╔══

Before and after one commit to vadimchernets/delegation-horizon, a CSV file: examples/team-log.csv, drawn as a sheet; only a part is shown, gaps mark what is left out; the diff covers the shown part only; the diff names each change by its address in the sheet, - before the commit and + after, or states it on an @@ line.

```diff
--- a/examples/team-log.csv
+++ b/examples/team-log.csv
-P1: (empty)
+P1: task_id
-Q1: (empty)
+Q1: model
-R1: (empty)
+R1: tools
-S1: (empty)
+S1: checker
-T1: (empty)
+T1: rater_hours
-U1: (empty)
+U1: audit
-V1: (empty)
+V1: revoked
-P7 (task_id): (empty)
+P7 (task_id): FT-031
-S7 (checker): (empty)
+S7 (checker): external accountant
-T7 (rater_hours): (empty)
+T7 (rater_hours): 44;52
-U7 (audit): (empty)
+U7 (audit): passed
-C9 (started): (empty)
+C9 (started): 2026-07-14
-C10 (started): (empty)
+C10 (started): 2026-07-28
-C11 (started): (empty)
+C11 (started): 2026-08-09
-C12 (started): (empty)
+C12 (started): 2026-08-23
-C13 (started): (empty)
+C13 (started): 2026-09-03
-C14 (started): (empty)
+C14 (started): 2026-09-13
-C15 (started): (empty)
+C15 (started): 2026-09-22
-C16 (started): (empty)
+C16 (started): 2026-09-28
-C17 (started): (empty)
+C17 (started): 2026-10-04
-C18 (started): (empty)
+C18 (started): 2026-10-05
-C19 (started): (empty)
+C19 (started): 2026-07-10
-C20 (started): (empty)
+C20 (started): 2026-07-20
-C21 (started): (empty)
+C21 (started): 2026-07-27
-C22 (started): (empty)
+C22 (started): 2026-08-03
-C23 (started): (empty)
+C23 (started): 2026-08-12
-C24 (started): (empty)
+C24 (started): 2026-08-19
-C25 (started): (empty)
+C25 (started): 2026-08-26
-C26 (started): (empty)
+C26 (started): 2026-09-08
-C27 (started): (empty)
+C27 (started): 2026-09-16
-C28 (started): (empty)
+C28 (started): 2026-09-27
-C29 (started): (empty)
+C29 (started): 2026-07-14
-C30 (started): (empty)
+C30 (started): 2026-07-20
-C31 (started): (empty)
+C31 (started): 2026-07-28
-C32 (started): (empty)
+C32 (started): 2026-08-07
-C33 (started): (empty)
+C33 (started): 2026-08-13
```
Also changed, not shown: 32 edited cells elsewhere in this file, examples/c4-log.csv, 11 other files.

╚══
╔══

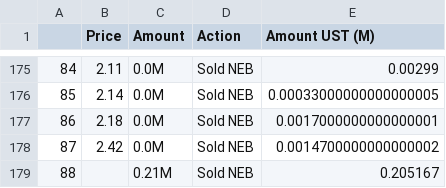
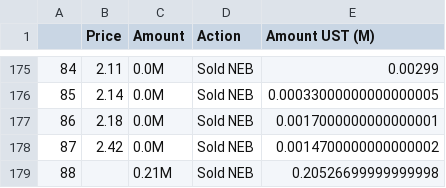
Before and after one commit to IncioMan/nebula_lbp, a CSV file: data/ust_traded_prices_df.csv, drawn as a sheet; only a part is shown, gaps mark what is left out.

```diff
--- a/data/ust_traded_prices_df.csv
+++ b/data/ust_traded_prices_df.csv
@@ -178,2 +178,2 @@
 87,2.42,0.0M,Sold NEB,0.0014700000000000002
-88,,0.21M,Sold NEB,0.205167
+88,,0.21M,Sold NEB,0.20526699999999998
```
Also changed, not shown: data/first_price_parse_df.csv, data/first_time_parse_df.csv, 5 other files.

╚══

◆ Exercise
Please return a copy of each line in the entries that has the string "data".

◆ Response
Before and after one commit to IncioMan/nebula_lbp, a CSV file: data/ust_traded_prices_df.csv, drawn as a sheet; only a part is shown, gaps mark what is left out.
--- a/data/ust_traded_prices_df.csv
+++ b/data/ust_traded_prices_df.csv
Also changed, not shown: data/first_price_parse_df.csv, data/first_time_parse_df.csv, 5 other files.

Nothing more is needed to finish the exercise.